▶ _Problem_
Copy out every line holding the string "newsite" from the records below.

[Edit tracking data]
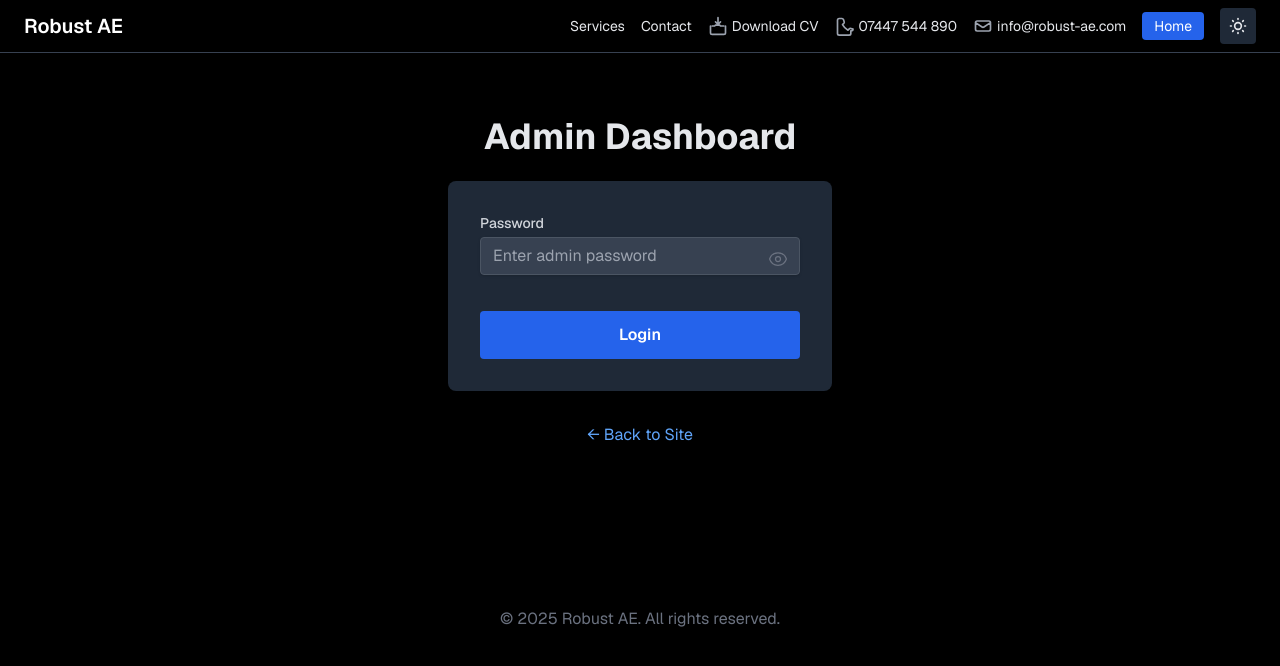
Repository: b0ase/robust-ae.com
Page: /admin
An editor plug-in stored every save of this project. The page is shown before and after the next save, followed by the edit.
The browser window is 1280 px wide. The pictures show the whole page.
The project was rebuilt for these pictures with package versions that can differ from the ones it lists, and the page was loaded fresh each time. The framework's server and built-in components were replaced by stand-ins that run in the browser. Also part of the build but not shown: next.config.ts.

Above is the page before, as saved 2025-05-05 13:39:12.

After the next save:
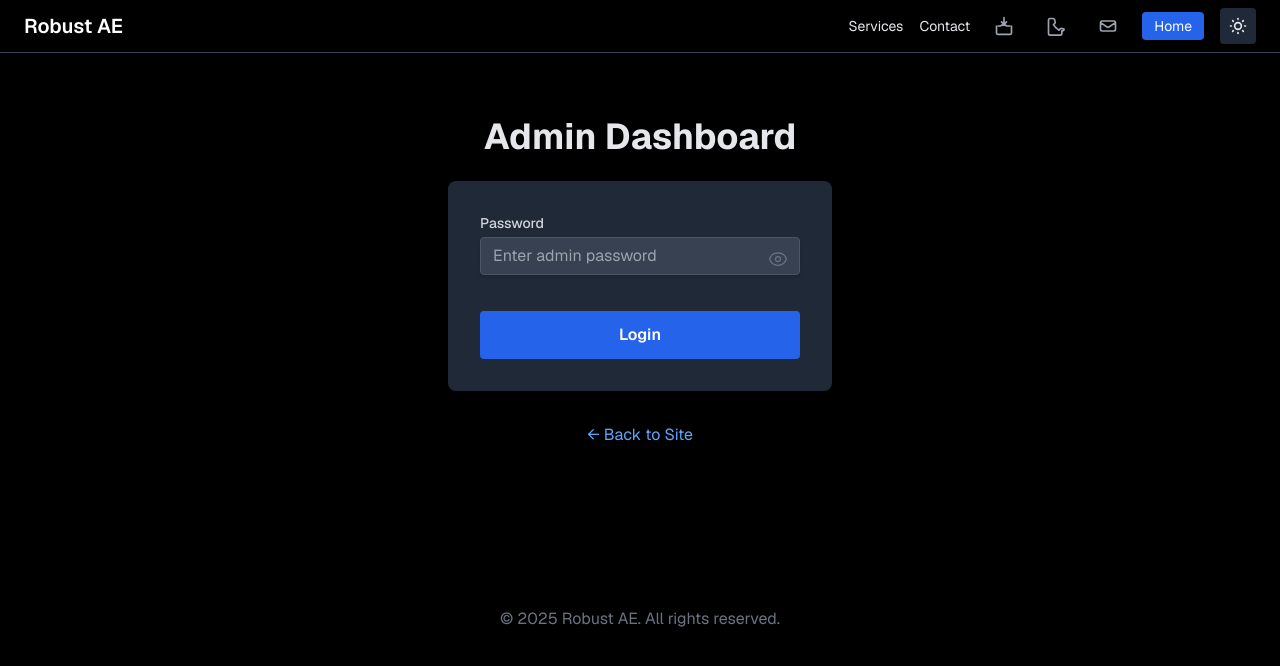
Saved 12 min 4 s later.
--- a/src/app/shared-layout.tsx
+++ b/src/app/shared-layout.tsx
@@ -39,26 +39,23 @@
             {/* Make nav links slightly smaller? text-sm */}
             <Link href="/newsite#services" className="text-sm hover:text-blue-600 dark:hover:text-blue-400">Services</Link>
             <Link href="/newsite#contact" className="text-sm hover:text-blue-600 dark:hover:text-blue-400">Contact</Link>
-            {/* Download CV link */}
-            <a href="/images/logos/George_Haworth_CV_23042025.pdf" download className="flex items-center text-sm hover:text-blue-600 dark:hover:text-blue-400">
-              <svg xmlns="http://www.w3.org/2000/svg" className="h-5 w-5 mr-1 text-gray-600 dark:text-gray-400" fill="none" viewBox="0 0 24 24" stroke="currentColor">
+            {/* Download CV icon */}
+            <a href="/images/logos/George_Haworth_CV_23042025.pdf" download className="p-2 rounded hover:bg-gray-100 dark:hover:bg-gray-700" title="Download CV">
+              <svg xmlns="http://www.w3.org/2000/svg" className="h-5 w-5 text-gray-600 dark:text-gray-400" fill="none" viewBox="0 0 24 24" stroke="currentColor">
                 <path strokeLinecap="round" strokeLinejoin="round" strokeWidth={2} d="M12 2v8m0 0l-3-3m3 3l3-3M21 12v8a2 2 0 01-2 2H5a2 2 0 01-2-2v-8m16 0h-4l-1-1H9l-1 1H5" />
               </svg>
-              <span>Download CV</span>
             </a>
-            {/* Phone link */}
-            <a href="tel:07447544890" className="flex items-center text-sm hover:text-blue-600 dark:hover:text-blue-400">
-              <svg xmlns="http://www.w3.org/2000/svg" className="h-5 w-5 mr-1 text-gray-600 dark:text-gray-400" fill="none" viewBox="0 0 24 24" stroke="currentColor">
+            {/* Phone icon */}
+            <a href="tel:07447544890" className="p-2 rounded hover:bg-gray-100 dark:hover:bg-gray-700" title="Call: 07447 544 890">
+              <svg xmlns="http://www.w3.org/2000/svg" className="h-5 w-5 text-gray-600 dark:text-gray-400" fill="none" viewBox="0 0 24 24" stroke="currentColor">
                 <path strokeLinecap="round" strokeLinejoin="round" strokeWidth={2} d="M3 5a2 2 0 012-2h3.28a2 2 0 011.89 1.316l.834 2.503a2 2 0 01-.45 2.005l-1.562 1.562a16.06 16.06 0 006.586 6.586l1.562-1.562a2 2 0 012.005-.45l2.503.834A2 2 0 0119 17.72V21a2 2 0 01-2 2H5a2 2 0 01-2-2v-3.28z" />
               </svg>
-              <span>07447 544 890</span>
             </a>
-            {/* Email link */}
-            <a href="mailto:info@robust-ae.com" className="flex items-center text-sm hover:text-blue-600 dark:hover:text-blue-400">
-              <svg xmlns="http://www.w3.org/2000/svg" className="h-5 w-5 mr-1 text-gray-600 dark:text-gray-400" fill="none" viewBox="0 0 24 24" stroke="currentColor">
+            {/* Email icon */}
+            <a href="mailto:info@robust-ae.com" className="p-2 rounded hover:bg-gray-100 dark:hover:bg-gray-700" title="Email: info@robust-ae.com">
+              <svg xmlns="http://www.w3.org/2000/svg" className="h-5 w-5 text-gray-600 dark:text-gray-400" fill="none" viewBox="0 0 24 24" stroke="currentColor">
                 <path strokeLinecap="round" strokeLinejoin="round" strokeWidth={2} d="M3 8l7.89 5.26a2 2 0 002.22 0L21 8m0 8a2 2 0 01-2 2H5a2 2 0 01-2-2V8a2 2 0 012-2h14a2 2 0 012 2v8z" />
               </svg>
-              <span>info@robust-ae.com</span>
             </a>
             {/* Make Home button slightly smaller? text-sm px-3 py-1 */}
             <Link href="/" className="bg-blue-600 text-white text-sm px-3 py-1 rounded hover:bg-blue-700">Home</Link>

▶ _Task result_
             <Link href="/newsite#services" className="text-sm hover:text-blue-600 dark:hover:text-blue-400">Services</Link>
             <Link href="/newsite#contact" className="text-sm hover:text-blue-600 dark:hover:text-blue-400">Contact</Link>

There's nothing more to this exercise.